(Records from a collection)
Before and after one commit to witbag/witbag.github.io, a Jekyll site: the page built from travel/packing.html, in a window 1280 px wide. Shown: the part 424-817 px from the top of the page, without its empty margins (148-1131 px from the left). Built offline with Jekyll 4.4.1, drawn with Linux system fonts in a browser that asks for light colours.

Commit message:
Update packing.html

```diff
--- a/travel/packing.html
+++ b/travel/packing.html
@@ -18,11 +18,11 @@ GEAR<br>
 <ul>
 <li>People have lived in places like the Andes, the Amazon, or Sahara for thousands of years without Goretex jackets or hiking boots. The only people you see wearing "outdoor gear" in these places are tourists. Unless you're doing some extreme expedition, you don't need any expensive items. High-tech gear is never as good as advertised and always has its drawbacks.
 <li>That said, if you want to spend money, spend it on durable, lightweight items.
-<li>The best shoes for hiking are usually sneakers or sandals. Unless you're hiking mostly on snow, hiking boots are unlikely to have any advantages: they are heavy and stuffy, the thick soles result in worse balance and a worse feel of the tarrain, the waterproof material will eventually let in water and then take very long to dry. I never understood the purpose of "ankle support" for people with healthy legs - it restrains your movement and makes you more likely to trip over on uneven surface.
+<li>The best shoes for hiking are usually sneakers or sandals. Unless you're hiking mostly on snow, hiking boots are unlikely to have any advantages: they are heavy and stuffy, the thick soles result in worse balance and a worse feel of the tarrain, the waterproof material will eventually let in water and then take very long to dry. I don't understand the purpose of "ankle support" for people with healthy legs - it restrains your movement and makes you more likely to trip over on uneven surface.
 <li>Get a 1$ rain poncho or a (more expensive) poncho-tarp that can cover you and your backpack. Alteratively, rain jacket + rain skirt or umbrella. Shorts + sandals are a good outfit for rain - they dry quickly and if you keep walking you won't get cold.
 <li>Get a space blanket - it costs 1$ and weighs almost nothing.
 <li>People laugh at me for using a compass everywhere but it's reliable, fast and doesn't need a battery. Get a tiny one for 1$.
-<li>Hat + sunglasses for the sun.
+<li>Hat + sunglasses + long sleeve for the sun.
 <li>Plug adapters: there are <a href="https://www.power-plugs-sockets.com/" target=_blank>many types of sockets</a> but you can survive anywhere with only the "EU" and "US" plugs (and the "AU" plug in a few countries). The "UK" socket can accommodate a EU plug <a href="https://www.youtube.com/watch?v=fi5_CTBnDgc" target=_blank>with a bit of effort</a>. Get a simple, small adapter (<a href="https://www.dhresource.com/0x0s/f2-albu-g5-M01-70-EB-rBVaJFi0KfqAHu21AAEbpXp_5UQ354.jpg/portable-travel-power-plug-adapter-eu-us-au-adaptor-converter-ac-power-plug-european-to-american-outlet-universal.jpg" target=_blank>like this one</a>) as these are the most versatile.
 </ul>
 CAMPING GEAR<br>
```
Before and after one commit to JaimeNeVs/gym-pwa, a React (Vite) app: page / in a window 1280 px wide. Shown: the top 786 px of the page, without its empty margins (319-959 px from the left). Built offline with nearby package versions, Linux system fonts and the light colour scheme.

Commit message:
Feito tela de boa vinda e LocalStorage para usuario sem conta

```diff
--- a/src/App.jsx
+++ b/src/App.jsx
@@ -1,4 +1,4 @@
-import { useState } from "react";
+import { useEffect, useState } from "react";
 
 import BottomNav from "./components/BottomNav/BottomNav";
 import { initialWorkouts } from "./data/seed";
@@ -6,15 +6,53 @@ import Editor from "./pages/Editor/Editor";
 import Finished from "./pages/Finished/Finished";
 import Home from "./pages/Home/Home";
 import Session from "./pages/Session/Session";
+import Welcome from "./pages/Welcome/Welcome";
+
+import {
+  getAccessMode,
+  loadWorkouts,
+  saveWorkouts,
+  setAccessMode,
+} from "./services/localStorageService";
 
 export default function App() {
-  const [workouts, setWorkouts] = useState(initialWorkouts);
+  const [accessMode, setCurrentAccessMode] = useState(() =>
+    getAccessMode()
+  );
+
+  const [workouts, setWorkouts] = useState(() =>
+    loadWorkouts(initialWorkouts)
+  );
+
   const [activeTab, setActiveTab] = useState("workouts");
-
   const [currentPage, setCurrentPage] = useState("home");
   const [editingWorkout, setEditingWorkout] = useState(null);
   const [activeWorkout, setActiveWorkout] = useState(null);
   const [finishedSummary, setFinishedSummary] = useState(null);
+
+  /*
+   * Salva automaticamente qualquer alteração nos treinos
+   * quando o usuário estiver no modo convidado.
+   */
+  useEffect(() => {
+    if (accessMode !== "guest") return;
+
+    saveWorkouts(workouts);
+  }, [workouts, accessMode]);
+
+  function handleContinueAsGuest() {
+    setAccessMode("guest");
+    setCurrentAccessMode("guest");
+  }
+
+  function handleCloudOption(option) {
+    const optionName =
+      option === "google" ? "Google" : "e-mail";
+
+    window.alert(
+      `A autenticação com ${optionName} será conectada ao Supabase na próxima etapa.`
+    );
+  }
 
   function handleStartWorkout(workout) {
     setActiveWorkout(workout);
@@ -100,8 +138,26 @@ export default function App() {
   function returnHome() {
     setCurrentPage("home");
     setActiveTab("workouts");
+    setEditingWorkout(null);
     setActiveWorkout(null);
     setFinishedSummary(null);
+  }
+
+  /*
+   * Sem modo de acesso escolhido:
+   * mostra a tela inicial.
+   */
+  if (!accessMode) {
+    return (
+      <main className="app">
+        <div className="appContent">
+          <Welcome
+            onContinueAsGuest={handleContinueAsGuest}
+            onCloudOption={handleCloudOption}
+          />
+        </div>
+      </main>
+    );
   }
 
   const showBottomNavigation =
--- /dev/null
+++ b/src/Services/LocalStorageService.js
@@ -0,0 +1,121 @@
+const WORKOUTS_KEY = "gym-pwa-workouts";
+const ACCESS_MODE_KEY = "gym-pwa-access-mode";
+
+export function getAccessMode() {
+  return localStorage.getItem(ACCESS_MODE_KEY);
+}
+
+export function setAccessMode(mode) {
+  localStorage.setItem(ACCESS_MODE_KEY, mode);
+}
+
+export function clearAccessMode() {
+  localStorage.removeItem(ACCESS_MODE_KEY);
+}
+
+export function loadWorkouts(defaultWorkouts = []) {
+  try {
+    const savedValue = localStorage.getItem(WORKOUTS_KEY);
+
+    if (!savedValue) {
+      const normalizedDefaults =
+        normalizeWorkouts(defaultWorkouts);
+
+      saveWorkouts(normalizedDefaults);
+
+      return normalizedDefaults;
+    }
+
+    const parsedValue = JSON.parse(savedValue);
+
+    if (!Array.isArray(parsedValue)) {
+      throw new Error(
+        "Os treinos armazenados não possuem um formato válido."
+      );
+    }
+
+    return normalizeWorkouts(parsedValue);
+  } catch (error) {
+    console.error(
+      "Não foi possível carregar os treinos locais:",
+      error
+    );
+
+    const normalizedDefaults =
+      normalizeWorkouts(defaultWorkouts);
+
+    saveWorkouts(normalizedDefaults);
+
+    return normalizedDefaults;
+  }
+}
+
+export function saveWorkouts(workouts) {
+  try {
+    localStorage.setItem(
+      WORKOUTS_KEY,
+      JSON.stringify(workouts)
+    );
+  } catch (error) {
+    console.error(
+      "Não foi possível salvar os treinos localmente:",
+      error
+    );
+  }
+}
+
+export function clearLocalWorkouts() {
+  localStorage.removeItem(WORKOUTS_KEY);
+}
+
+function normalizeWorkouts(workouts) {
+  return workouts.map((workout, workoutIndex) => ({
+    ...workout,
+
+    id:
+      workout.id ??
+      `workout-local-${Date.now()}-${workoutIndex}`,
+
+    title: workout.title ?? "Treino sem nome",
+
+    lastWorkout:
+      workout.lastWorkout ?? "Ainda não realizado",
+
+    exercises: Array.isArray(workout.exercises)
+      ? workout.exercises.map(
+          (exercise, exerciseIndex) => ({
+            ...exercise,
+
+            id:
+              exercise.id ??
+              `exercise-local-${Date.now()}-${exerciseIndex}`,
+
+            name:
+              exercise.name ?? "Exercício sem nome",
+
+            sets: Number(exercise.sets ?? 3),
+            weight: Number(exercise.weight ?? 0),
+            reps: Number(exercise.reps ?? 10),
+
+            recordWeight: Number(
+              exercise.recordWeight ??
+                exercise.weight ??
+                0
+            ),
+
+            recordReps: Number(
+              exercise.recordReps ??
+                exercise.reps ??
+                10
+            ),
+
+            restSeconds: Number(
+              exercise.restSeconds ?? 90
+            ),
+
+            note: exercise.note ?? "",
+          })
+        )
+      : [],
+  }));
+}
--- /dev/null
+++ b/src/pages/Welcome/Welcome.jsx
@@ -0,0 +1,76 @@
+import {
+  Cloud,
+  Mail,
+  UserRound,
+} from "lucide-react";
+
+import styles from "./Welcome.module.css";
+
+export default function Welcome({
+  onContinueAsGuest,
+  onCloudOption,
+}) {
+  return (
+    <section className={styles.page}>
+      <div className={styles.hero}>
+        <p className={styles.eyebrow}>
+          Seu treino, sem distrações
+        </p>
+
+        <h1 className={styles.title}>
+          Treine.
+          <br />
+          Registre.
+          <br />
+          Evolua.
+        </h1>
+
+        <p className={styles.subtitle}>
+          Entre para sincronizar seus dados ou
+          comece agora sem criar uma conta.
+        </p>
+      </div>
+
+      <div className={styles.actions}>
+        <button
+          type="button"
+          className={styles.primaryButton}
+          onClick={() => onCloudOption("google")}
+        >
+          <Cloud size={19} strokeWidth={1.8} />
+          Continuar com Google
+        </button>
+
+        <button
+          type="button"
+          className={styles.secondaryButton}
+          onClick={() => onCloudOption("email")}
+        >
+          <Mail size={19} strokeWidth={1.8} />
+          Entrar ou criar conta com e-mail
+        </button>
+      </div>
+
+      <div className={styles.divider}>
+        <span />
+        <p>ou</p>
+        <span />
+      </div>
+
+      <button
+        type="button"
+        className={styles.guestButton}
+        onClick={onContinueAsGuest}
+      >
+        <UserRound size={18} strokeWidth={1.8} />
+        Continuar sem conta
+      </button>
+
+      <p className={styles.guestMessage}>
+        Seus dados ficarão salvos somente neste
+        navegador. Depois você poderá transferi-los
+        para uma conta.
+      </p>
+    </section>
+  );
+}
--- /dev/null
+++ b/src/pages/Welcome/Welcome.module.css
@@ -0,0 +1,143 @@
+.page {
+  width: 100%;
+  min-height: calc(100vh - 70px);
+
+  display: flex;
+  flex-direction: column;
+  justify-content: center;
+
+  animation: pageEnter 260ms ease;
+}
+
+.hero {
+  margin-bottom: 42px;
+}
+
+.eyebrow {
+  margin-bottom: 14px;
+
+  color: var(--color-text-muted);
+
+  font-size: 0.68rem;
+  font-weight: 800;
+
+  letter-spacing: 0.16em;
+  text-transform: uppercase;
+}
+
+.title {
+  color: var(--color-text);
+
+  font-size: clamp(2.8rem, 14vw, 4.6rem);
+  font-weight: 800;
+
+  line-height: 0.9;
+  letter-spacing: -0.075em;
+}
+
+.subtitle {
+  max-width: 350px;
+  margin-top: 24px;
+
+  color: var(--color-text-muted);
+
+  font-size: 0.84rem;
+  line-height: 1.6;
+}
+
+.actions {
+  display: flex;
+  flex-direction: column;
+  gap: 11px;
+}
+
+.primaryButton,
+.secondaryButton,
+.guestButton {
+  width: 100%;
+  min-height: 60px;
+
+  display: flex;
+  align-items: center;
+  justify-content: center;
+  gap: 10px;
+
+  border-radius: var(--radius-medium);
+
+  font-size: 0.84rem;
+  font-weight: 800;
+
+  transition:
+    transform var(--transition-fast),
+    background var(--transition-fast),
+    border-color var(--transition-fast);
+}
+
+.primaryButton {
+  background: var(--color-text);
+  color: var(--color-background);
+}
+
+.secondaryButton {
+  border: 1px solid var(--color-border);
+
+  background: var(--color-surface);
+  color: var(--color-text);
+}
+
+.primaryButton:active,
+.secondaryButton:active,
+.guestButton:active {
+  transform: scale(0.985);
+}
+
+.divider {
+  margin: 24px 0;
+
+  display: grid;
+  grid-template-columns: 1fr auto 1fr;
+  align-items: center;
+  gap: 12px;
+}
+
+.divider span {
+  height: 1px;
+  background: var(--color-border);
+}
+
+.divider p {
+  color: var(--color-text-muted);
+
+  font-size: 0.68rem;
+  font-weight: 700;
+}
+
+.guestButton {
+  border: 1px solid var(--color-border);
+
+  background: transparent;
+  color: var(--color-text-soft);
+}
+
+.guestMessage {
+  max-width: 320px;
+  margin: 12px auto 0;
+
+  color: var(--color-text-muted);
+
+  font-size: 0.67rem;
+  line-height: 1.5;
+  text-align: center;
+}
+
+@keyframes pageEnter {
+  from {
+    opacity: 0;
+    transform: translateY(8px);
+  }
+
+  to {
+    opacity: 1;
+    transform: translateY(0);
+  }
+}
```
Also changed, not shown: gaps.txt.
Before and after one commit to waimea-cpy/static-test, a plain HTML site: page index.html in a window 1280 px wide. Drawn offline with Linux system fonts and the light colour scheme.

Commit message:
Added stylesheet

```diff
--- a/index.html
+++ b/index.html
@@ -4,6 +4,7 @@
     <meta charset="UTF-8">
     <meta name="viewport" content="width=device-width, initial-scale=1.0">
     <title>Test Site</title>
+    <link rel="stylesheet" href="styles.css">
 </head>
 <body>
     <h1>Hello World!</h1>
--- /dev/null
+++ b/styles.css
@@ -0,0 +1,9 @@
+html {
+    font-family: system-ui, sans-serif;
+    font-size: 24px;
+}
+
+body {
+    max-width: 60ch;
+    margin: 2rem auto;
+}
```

## EXERCISE OBJECTIVE
Wherever the word "initialWorkouts" appears in a line of the data above, copy that line.

## TASK ANSWER
 import { initialWorkouts } from "./data/seed";
-  const [workouts, setWorkouts] = useState(initialWorkouts);
+    loadWorkouts(initialWorkouts)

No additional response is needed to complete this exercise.